### Example

Let's try to learn how to write algorithms by example.

**Task: to** develop an algorithm for adding two numbers and displaying the result:

**Step 1** − START ADD**Step 2** − declare three integers **a**, **b** and **c****Step 3** − define the values **a** and **b****Step 4** − add values **a** and **b****Step 5** − save the result of step 4 in **c****Step 6** − print **c****Step 7** − END ADD

Algorithms tell programmers how to write program code. The algorithm can also be written in this form:

**Step 1** − START ADD**Step 2** − get the values **a** and **b****Step 3** − c ← a + b**Step 4** − display c**Step 5** − END ADD

When developing and analyzing algorithms, the second method is usually used to describe the algorithm. This makes it easier to analyze, ignoring all unwanted definitions. The analyst can see what operations are being used and how the process is proceeding.

It is not necessary to write **step numbers**.

The algorithm is developed to obtain a solution to the problem. And the problem can have several solutions:

Therefore, algorithms with many solutions can be developed for the problem. The next step is to analyze these proposed algorithms and implement the most appropriate solution.

### Analysis of algorithms

The effectiveness of the algorithm can be analyzed at two different stages – before and after implementation. Here are the steps:

**A priori****analysis**is a theoretical analysis of an algorithm. The effectiveness of an algorithm is measured provided that all other factors, such as the speed of the processor, are constant and do not affect the implementation.**A posteriori****analysis**is an empirical analysis of an algorithm. The selected algorithm is implemented using a programming language and then executed on the target computer. This analysis collects actual statistics, such as execution time and required space.

Let's study *a priori* analysis of algorithms. Algorithm analysis takes into account the execution time or duration of the various operations involved. The execution time of an operation can be defined as the number of instructions executed by a computer in one operation.

### Algorithm complexity

Let **X** be the algorithm, **n** be the size of the input data, and the time and space used in the X algorithm are the two main factors that determine its efficiency.

**The time factor.**Time is measured by counting the number of key operations, such as comparisons in the sorting algorithm.**The space factor.**Space is measured by calculating the maximum amount of memory required by the algorithm.

The complexity of the **f(n)** algorithm determines the execution time and/or disk space required by the algorithm, where **n** is the size of the input data.

### Spatial complexity

The spatial complexity of an algorithm is the amount of memory required by the algorithm over its life cycle. This volume consists of two parts:

- A fixed part, that is, the space required to store certain data and variables that are independent of the size of the task. For example, the simple variables and constants used, the size of the program, and so on.
- The variable part, that is, the space required by variables that depend on the size of the task. For example, dynamic memory allocation, recursion stack space, and so on.

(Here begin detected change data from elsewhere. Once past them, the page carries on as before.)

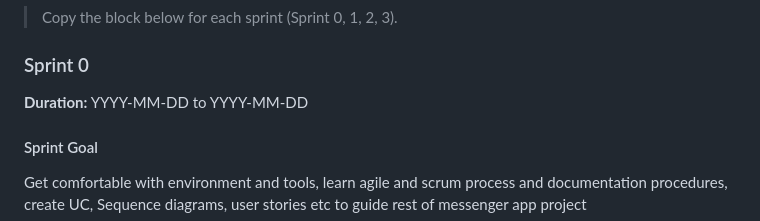
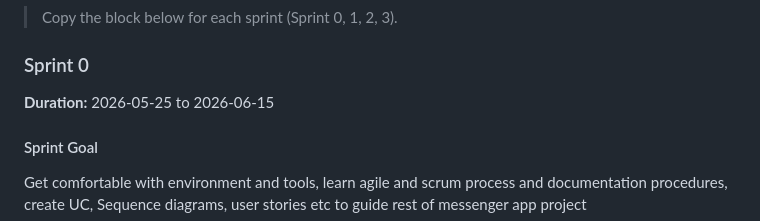
Before and after one commit to uc-se-sm26-team23/scrum-project, a Markdown page: README.md, the part around the change. GitHub-like rendering.

Commit message:
Update README.md with Sprint 0 duration

```diff
--- a/README.md
+++ b/README.md
@@ -363,7 +363,7 @@ Include:
 
 ### Sprint 0
 
-**Duration:** YYYY-MM-DD to YYYY-MM-DD
+**Duration:** 2026-05-25 to 2026-06-15
 
 #### Sprint Goal
 Get comfortable with environment and tools, learn agile and scrum process and documentation procedures, create UC, Sequence diagrams, user stories etc to guide rest of messenger app project
```
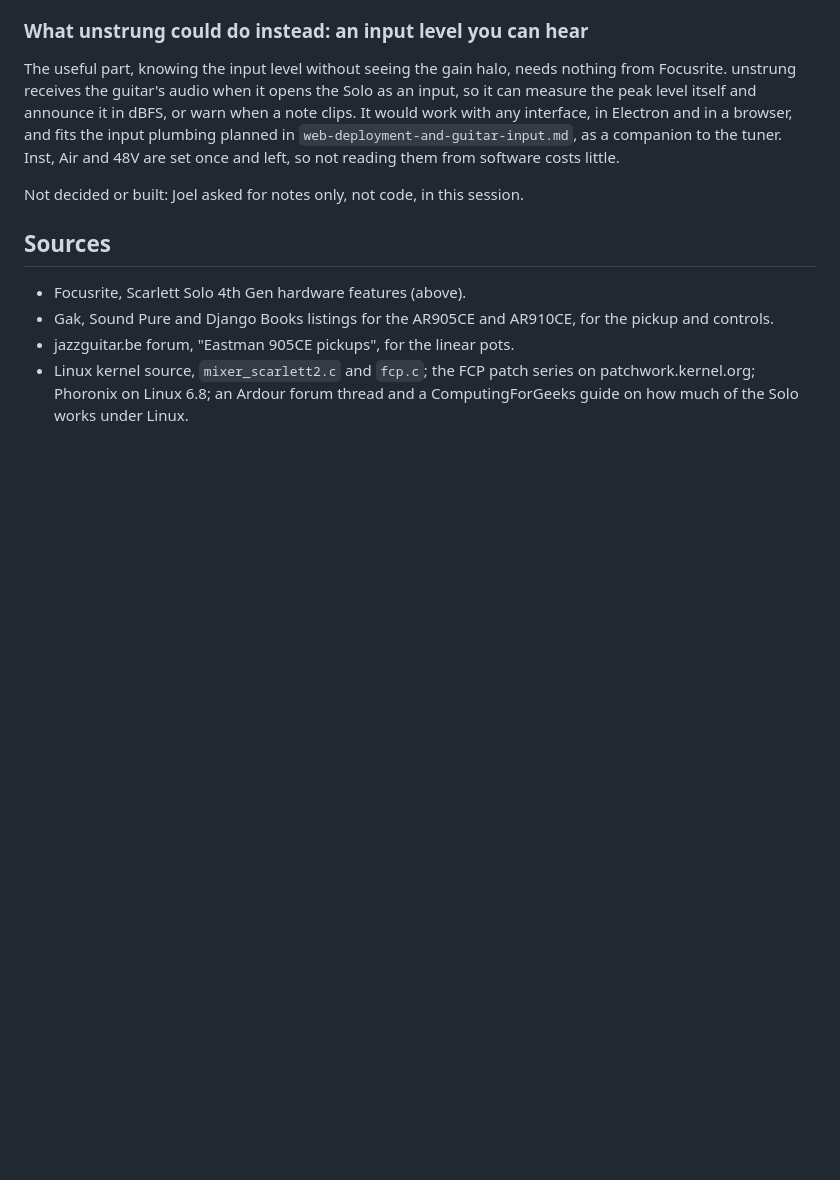
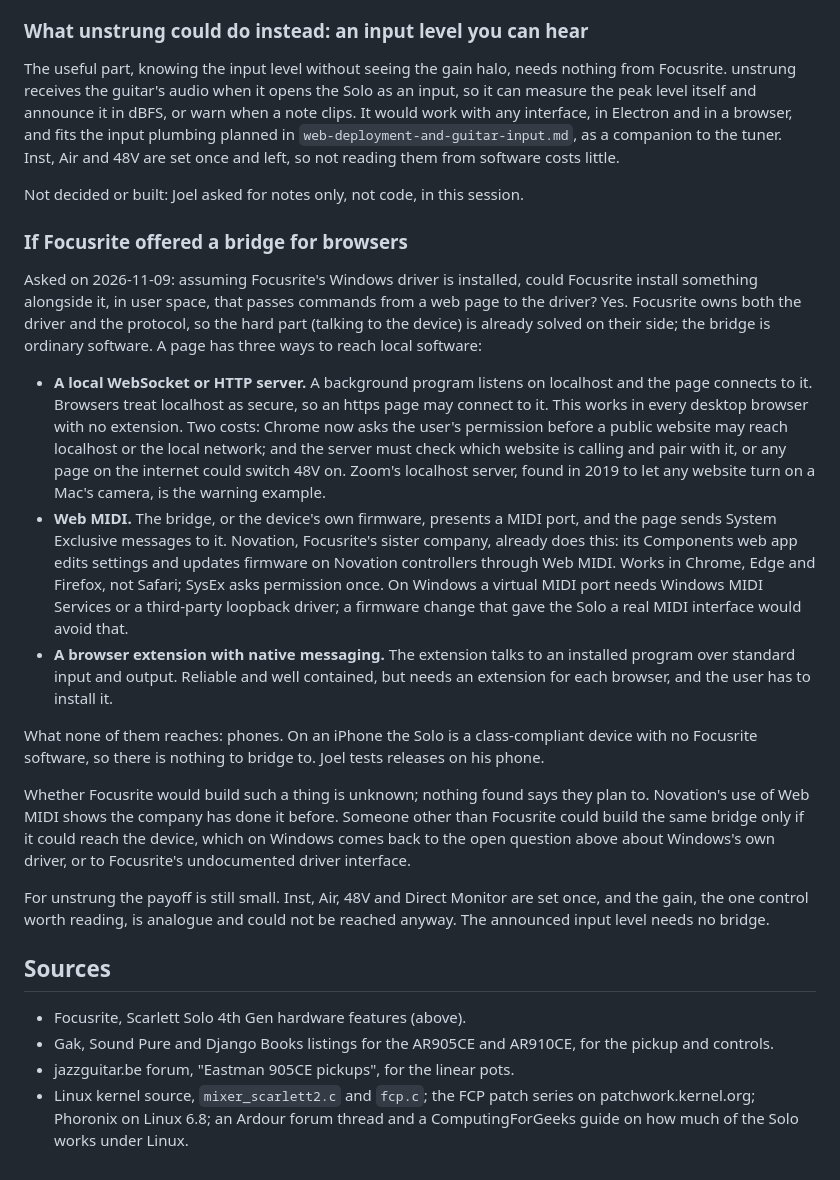
Before and after one commit to joeldodson/unstrungApp, a Markdown page: docs/scarlett-solo-and-archtop.md, the part around the change. Rendered like a GitHub page; blank space fills up the shorter version.

Commit message:
Note how Focusrite could let a web page reach the Solo
A localhost server, Web MIDI as Novation does, or an extension with
native messaging. None reaches a phone, and unstrung gains little.

Co-Authored-By: Claude Opus 5.5 <noreply@anthropic.com>

```diff
--- a/docs/scarlett-solo-and-archtop.md
+++ b/docs/scarlett-solo-and-archtop.md
@@ -152,6 +152,43 @@ and left, so not reading them from software costs little.
 
 Not decided or built: Joel asked for notes only, not code, in this session.
 
+### If Focusrite offered a bridge for browsers
+
+Asked on 2026-11-09: assuming Focusrite's Windows driver is installed, could Focusrite install
+something alongside it, in user space, that passes commands from a web page to the driver? Yes.
+Focusrite owns both the driver and the protocol, so the hard part (talking to the device) is
+already solved on their side; the bridge is ordinary software. A page has three ways to reach
+local software:
+
+- **A local WebSocket or HTTP server.** A background program listens on localhost and the page
+  connects to it. Browsers treat localhost as secure, so an https page may connect to it. This
+  works in every desktop browser with no extension. Two costs: Chrome now asks the user's
+  permission before a public website may reach localhost or the local network; and the server
+  must check which website is calling and pair with it, or any page on the internet could switch
+  48V on. Zoom's localhost server, found in 2019 to let any website turn on a Mac's camera, is the
+  warning example.
+- **Web MIDI.** The bridge, or the device's own firmware, presents a MIDI port, and the page sends
+  System Exclusive messages to it. Novation, Focusrite's sister company, already does this: its
+  Components web app edits settings and updates firmware on Novation controllers through Web MIDI.
+  Works in Chrome, Edge and Firefox, not Safari; SysEx asks permission once. On Windows a virtual
+  MIDI port needs Windows MIDI Services or a third-party loopback driver; a firmware change that
+  gave the Solo a real MIDI interface would avoid that.
+- **A browser extension with native messaging.** The extension talks to an installed program over
+  standard input and output. Reliable and well contained, but needs an extension for each browser,
+  and the user has to install it.
+
+What none of them reaches: phones. On an iPhone the Solo is a class-compliant device with no
+Focusrite software, so there is nothing to bridge to. Joel tests releases on his phone.
+
+Whether Focusrite would build such a thing is unknown; nothing found says they plan to. Novation's
+use of Web MIDI shows the company has done it before. Someone other than Focusrite could build the
+same bridge only if it could reach the device, which on Windows comes back to the open question
+above about Windows's own driver, or to Focusrite's undocumented driver interface.
+
+For unstrung the payoff is still small. Inst, Air, 48V and Direct Monitor are set once, and the
+gain, the one control worth reading, is analogue and could not be reached anyway. The announced
+input level needs no bridge.
+
 ## Sources
 
 - Focusrite, Scarlett Solo 4th Gen hardware features (above).
```
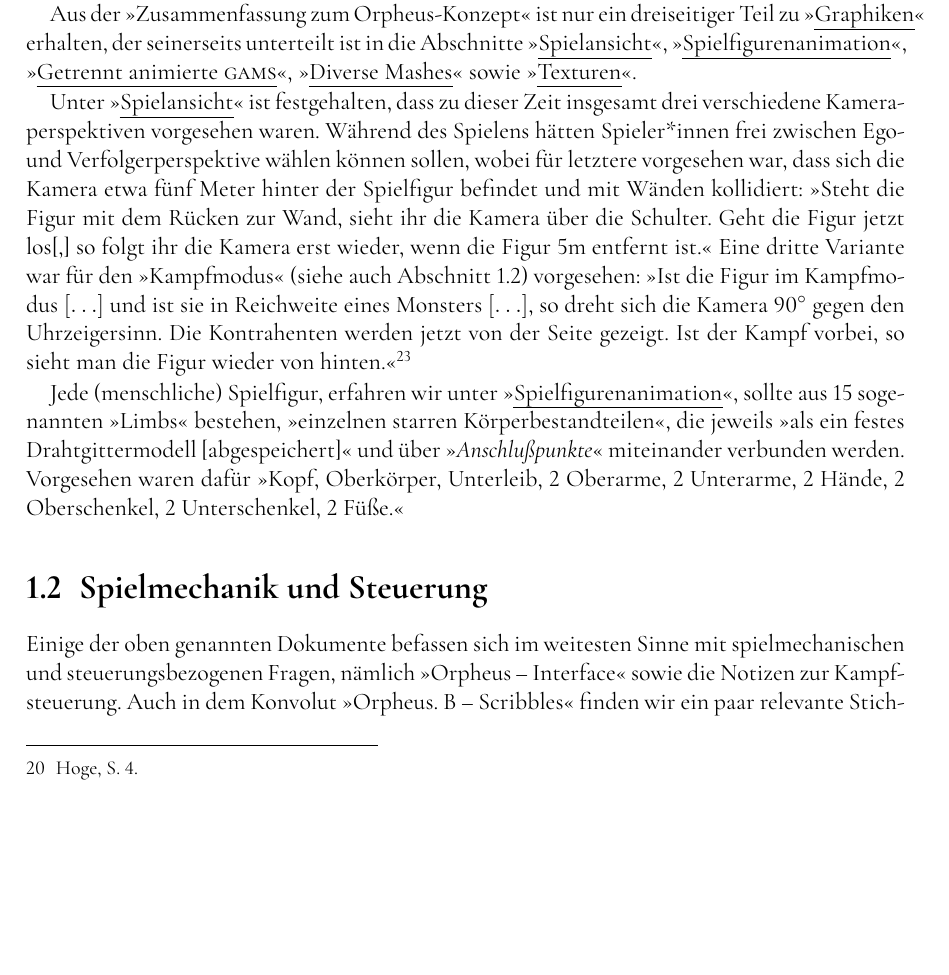
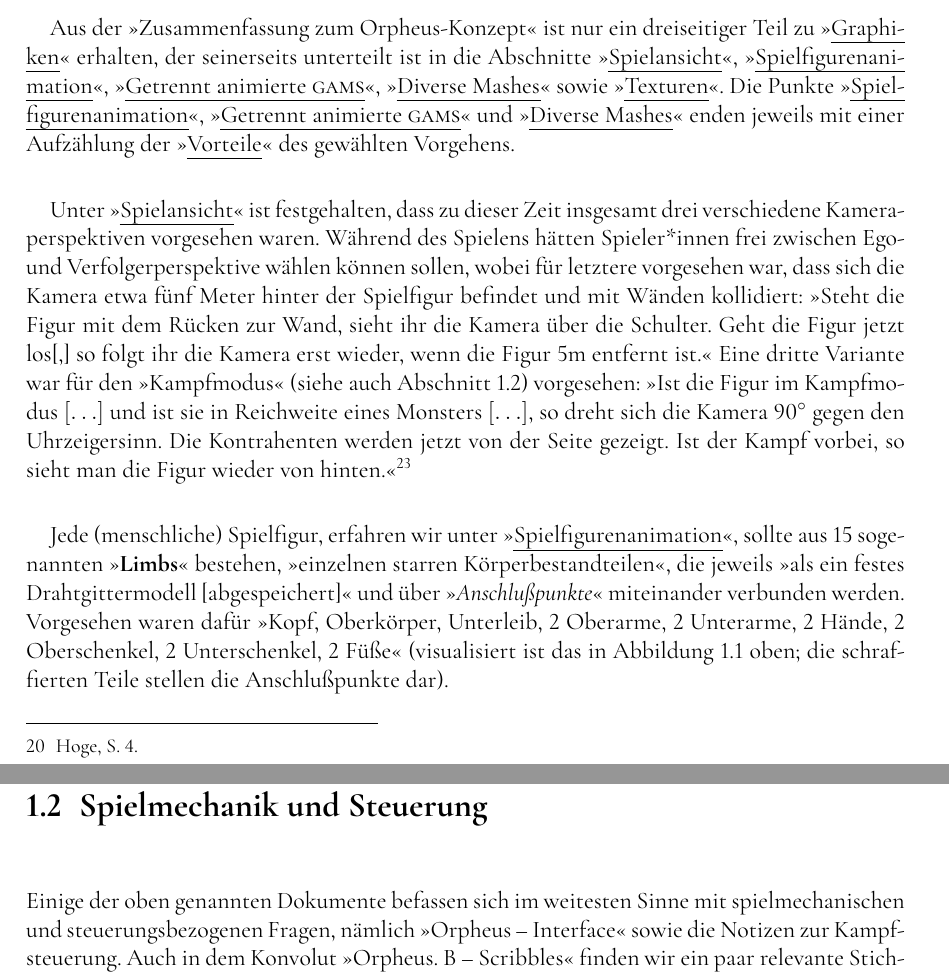
Before and after one commit to alephmembeth/gothic, a LaTeX book (manuscript/gothic.tex): part of page 9 of 16 before the commit and two parts of pages 9 and 11 of 18 after it, the two joined at a grey line, cut so that both start at the same text, the shorter picture padded with empty space. The pictures show the PDF file manuscript/gothic.pdf that the author committed with the source.

Commit message:
Update manuscript

```diff
--- a/manuscript/gothic.tex
+++ b/manuscript/gothic.tex
@@ -116,7 +119,8 @@ Ein Stichwort fällt besonders ins Auge:
 An drei Stellen notiert Mike Hoge \enquote{Threaten \& Kill, Xena-Move}.\autocite[S.~2]{orpheus_bewegungen}
 Dabei bezieht er sich vermutlich auf die kampferprobte Protagonistin der zwischen 1995 und 2001 gedrehten Fernsehserie \textit{Xena -- Die Kriegerprinzessin}, wobei nicht klar ist, welcher ihrer \enquote{Moves} hier gemeint ist. % Mike Hoge fragen.
 
-Aus der \enquote{Zusammenfassung zum Orpheus-Konzept} ist nur ein dreiseitiger Teil zu \enquote{\uline{Graphiken}} erhalten, der seinerseits unterteilt ist in die Abschnitte \enquote{\uline{Spielansicht}}, \enquote{\uline{Spielfigurenanimation}}, \enquote{\uline{Getrennt animierte \textsc{gams}}}, \enquote{\uline{Diverse Mashes}} sowie \enquote{\uline{Texturen}}.
+Aus der \enquote{Zusammenfassung zum Orpheus-Konzept} ist nur ein dreiseitiger Teil zu \enquote{\uline{Gra\-phi\-ken}} erhalten, der seinerseits unterteilt ist in die Abschnitte \enquote{\uline{Spiel\-an\-sicht}}, \enquote{\uline{Spiel\-fi\-gu\-ren\-ani\-ma\-ti\-on}}, \enquote{\uline{Ge\-trennt ani\-mier\-te \textsc{gams}}}, \enquote{\uline{Di\-ver\-se Mashes}} sowie \enquote{\uline{Tex\-tu\-ren}}.
+Die Punkte \enquote{\uline{Spiel\-fi\-gu\-ren\-ani\-ma\-ti\-on}}, \enquote{\uline{Ge\-trennt ani\-mier\-te \textsc{gams}}} und \enquote{\uline{Di\-ver\-se Mashes}} enden jeweils mit einer Aufzählung der \enquote{\uline{Vor\-tei\-le}} des gewählten Vorgehens.
 
 Unter \enquote{\uline{Spielansicht}} ist festgehalten, dass zu dieser Zeit insgesamt drei verschiedene Kameraperspektiven vorgesehen waren.
 Während des Spielens hätten Spieler*innen frei zwischen Ego- und Verfolgerperspektive wählen können sollen, wobei für letztere vorgesehen war, dass sich die Kamera etwa fünf Meter hinter der Spielfigur befindet und mit Wänden kollidiert:
@@ -124,5 +128,9 @@ Während des Spielens hätten Spieler*innen frei zwischen Ego- und Verfolgerpers
 Eine dritte Variante war für den \enquote{Kampfmodus} (siehe auch \autoref{sec:orpheus_mechanik}) vorgesehen:
 \enquote{Ist die Figur im Kampfmodus $[\dots]$ und ist sie in Reichweite eines Monsters $[\dots]$, so dreht sich die Kamera 90$^\circ$ gegen den Uhrzeigersinn. Die Kontrahenten werden jetzt von der Seite gezeigt. Ist der Kampf vorbei, so sieht man die Figur wieder von hinten.}\autocite[S.~1]{orpheus_zusammenfassung}
 
-Jede (menschliche) Spielfigur, erfahren wir unter \enquote{\uline{Spielfigurenanimation}}, sollte aus 15 sogenannten \enquote{Limbs} bestehen, \enquote{einzelnen starren Körperbestandteilen}, die  jeweils \enquote{als ein festes Drahtgittermodell [abgespeichert]} und über \enquote{\textit{Anschlußpunkte}} miteinander verbunden werden.
-Vorgesehen waren dafür \enquote{Kopf, Oberkörper, Unterleib, 2 Oberarme, 2 Unterarme, 2 Hände, 2 Oberschenkel, 2 Unterschenkel, 2 Füße.}
+Jede (menschliche) Spielfigur, erfahren wir unter \enquote{\uline{Spielfigurenanimation}}, sollte aus 15 sogenannten \enquote{\textbf{Limbs}} bestehen, \enquote{einzelnen starren Körperbestandteilen}, die  jeweils \enquote{als ein festes Drahtgittermodell [abgespeichert]} und über \enquote{\textit{Anschlußpunkte}} miteinander verbunden werden.
+Vorgesehen waren dafür \enquote{Kopf, Oberkörper, Unterleib, 2 Oberarme, 2 Unterarme, 2 Hände, 2 Oberschenkel, 2 Unterschenkel, 2 Füße} (visualisiert ist das in \autoref{fig:orpheus_spielfigurenanimation} oben; die schraffierten Teile stellen die Anschlußpunkte dar).
+
+\begin{figure}[H]
+   \centering
+   \fbox{\includegraphics[scale=0.75]{orpheus_spielfigurenanimation.pdf}}
```
Also changed, not shown: manuscript/figures/orpheus_spielfigurenanimation.pdf (added), manuscript/gothic.pdf, manuscript/gothic.tex (6 more changed lines).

The spatial complexity S(P) of any algorithm P is defined as S(P) = C + SP(I), where C is a fixed , and SP(I) is the variable part of the algorithm that depends on the characteristic of instance I. Here is a simple example explaining this concept:

**Algorithm: SUM(A, B)** **Step 1** - START**Step 2** - C ← A + B + 10**Step 3** - End

There are three variables A, B, and C and one constant. Therefore, the spatial complexity S(P) = 1 + 3. The space depends on the data types of the specified variables and constant types and will increase accordingly.

### Temporal difficulty

The temporal complexity of an algorithm is the amount of time it takes to complete it. It can be defined as a numerical function T(n), where T(n) can be measured by the number of steps, provided that a constant time is expended for each step.

For example, the addition of two n-bit integers takes place in **n** steps. So the total computational time is T(n) = c ∗ n, where c is the time it takes to add two bits. Here there is a linear growth of T(n) as the size of the input data increases.